Bolden had some buzz after a strong second half against Buffalo in Week 4, but he is being forgotten about more as we enter Week 6 and issues are arising on other teams. Like any New England running back, there is volatility with this option. However, there is also reason to believe touches will continue. As Belichick has shown time and time again, he is constantly one step ahead of the rest of the league.
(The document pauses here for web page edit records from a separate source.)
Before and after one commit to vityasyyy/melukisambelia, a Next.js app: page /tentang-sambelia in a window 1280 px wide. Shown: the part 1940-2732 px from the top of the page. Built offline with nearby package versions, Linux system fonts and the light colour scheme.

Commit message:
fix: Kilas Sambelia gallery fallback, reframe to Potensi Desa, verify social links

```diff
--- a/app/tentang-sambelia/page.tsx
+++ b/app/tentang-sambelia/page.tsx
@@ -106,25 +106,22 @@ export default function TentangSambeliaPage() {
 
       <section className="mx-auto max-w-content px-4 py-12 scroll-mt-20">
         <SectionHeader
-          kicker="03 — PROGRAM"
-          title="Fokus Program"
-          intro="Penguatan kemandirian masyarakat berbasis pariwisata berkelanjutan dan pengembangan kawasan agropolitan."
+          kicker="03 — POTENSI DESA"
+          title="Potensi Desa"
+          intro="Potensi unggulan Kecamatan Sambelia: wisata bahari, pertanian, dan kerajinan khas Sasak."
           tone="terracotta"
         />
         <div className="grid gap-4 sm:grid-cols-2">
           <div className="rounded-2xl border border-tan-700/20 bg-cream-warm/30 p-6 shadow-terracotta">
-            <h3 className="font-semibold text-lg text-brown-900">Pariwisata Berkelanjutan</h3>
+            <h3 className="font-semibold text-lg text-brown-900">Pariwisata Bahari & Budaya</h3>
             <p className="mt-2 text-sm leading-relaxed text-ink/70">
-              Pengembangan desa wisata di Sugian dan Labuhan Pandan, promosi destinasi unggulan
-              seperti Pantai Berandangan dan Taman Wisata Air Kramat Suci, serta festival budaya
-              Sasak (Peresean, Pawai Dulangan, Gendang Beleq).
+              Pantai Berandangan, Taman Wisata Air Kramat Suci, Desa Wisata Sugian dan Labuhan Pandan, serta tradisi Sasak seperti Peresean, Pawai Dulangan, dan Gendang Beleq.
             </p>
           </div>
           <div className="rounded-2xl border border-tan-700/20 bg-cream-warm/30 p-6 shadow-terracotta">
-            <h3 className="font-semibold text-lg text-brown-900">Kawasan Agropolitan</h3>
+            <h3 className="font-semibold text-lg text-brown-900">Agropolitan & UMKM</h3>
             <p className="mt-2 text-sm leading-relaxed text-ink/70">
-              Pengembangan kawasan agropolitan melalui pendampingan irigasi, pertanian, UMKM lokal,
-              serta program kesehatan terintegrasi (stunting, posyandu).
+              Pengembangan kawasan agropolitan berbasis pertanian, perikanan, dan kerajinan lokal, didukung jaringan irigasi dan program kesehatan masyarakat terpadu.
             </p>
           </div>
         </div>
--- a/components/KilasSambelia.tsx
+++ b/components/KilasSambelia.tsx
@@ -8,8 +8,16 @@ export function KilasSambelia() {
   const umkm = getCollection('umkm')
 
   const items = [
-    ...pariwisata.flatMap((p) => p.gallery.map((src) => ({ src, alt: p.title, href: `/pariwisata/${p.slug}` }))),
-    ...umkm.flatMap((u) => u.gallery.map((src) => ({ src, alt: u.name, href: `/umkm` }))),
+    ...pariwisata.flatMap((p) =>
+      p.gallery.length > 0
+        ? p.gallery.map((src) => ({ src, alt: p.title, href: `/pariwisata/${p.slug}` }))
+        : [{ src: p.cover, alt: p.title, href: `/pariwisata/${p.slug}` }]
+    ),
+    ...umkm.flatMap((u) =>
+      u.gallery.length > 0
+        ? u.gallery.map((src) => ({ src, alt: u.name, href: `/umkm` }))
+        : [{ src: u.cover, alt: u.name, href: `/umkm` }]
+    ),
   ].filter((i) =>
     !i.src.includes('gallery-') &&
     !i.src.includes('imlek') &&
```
He was the first to continually be aggressive on fourth down and to focus on two tight end sets, and now he’s the first to take pieces from Chip Kelly’s fast break Oregon attack and implement them into his plan. The result? More plays, so there are more snaps to split up between players at all positions. Belichick had attempted to move to a pass-heavy attack in recent years, but, upon realizing it’s not a recipe for long-term success, he revamped his strategy this offseason. While he keeps the passing game as the focal point, the front seven on defense and the run game are getting a lot more attention early on in 2012.
Stevan Ridley has emerged as the lead back in New England, but inconsistencies, fumble issues and lack of familiarity with the no-huddle offense keep him from attaining a feature role. Danny Woodhead gets a lot of the no-huddle snaps, but the rest have been trending towards Bolden in lieu of former second-round pick Shane Vereen. Bolden earned that role in training camp, while Vereen spent his rookie year injured and did not impress in training camp this year. Bolden’s training wheels were kicked off before the Buffalo game, and, given what he’s put out there so far, there’s no reason his leash will tighten up anytime soon.
Week 6 in Seattle is not an ideal matchup to exploit Bolden, but there are several quality matchups on the horizon. Two of the league’s worst run defenses (Buffalo and the New York Jets) are in the same division, and while Miami’s run defense is stiff, expect the Patriots to be playing ahead in their matchups, meaning more opportunities for the run game. Those in need of bye week/injury fill-ins, by all means, fight for the scraps on other teams. But if you’re looking for an option that will help you throughout the rest of the season, Bolden is the play.